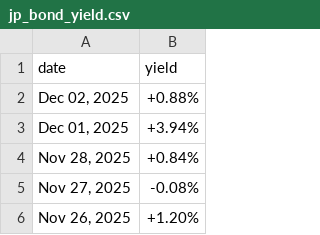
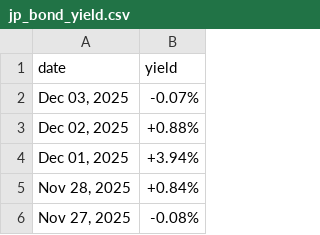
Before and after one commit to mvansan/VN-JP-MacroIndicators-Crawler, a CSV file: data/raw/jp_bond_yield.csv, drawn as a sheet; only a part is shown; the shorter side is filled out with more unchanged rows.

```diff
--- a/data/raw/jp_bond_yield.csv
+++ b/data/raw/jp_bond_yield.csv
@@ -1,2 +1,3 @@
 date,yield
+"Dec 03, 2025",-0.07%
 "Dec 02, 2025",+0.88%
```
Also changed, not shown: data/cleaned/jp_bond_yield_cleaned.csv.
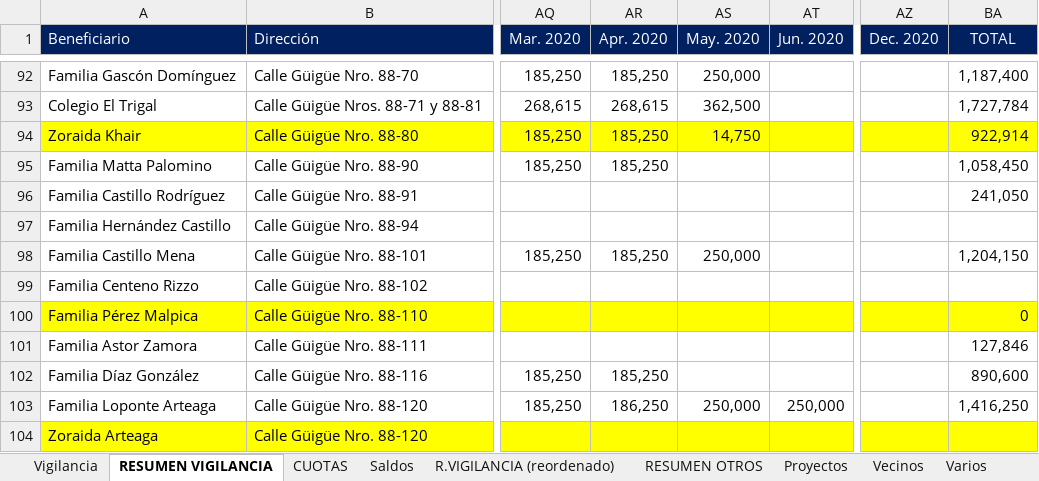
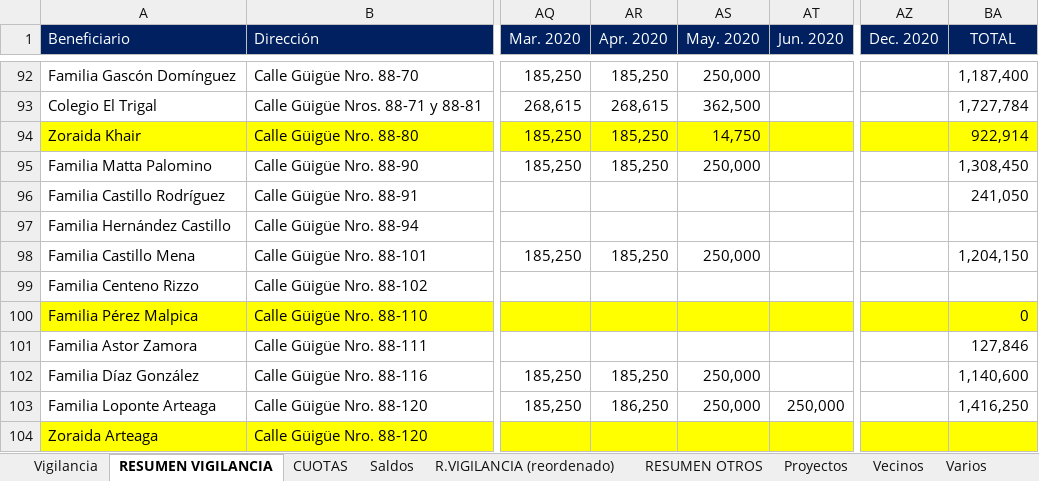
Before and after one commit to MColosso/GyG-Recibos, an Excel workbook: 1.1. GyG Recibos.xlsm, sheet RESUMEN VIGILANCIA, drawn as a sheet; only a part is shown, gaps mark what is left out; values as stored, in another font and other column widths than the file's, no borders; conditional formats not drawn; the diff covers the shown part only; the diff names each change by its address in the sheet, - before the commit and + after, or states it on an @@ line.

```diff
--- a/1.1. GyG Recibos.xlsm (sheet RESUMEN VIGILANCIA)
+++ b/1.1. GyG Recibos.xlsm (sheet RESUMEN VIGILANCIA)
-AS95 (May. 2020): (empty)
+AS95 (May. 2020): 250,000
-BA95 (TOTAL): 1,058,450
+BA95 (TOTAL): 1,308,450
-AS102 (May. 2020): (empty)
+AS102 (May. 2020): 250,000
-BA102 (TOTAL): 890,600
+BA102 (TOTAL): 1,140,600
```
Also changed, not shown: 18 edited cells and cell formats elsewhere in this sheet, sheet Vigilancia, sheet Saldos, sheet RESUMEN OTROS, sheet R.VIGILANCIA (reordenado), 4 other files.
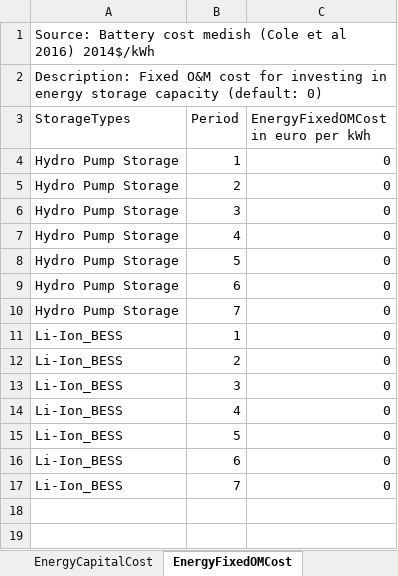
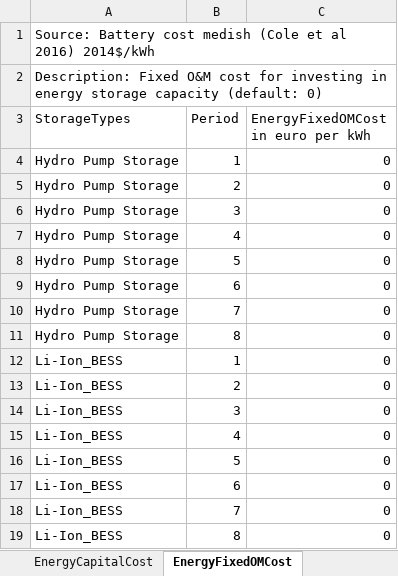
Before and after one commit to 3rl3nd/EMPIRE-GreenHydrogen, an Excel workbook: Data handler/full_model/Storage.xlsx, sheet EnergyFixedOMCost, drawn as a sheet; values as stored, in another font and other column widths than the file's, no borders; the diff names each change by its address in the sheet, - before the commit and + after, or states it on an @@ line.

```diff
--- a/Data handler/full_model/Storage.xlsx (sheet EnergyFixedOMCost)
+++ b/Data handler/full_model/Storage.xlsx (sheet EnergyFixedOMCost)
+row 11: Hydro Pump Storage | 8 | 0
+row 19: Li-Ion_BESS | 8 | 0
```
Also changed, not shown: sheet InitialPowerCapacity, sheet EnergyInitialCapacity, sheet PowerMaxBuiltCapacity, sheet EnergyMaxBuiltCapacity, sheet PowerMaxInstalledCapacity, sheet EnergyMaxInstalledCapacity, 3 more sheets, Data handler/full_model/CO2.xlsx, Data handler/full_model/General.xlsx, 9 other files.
■ ■ ■ ■ ■ ■ ■
# Aim of the task
Each line above holding the string "shown" counts once; please report the total and nothing more.

# Written solution
5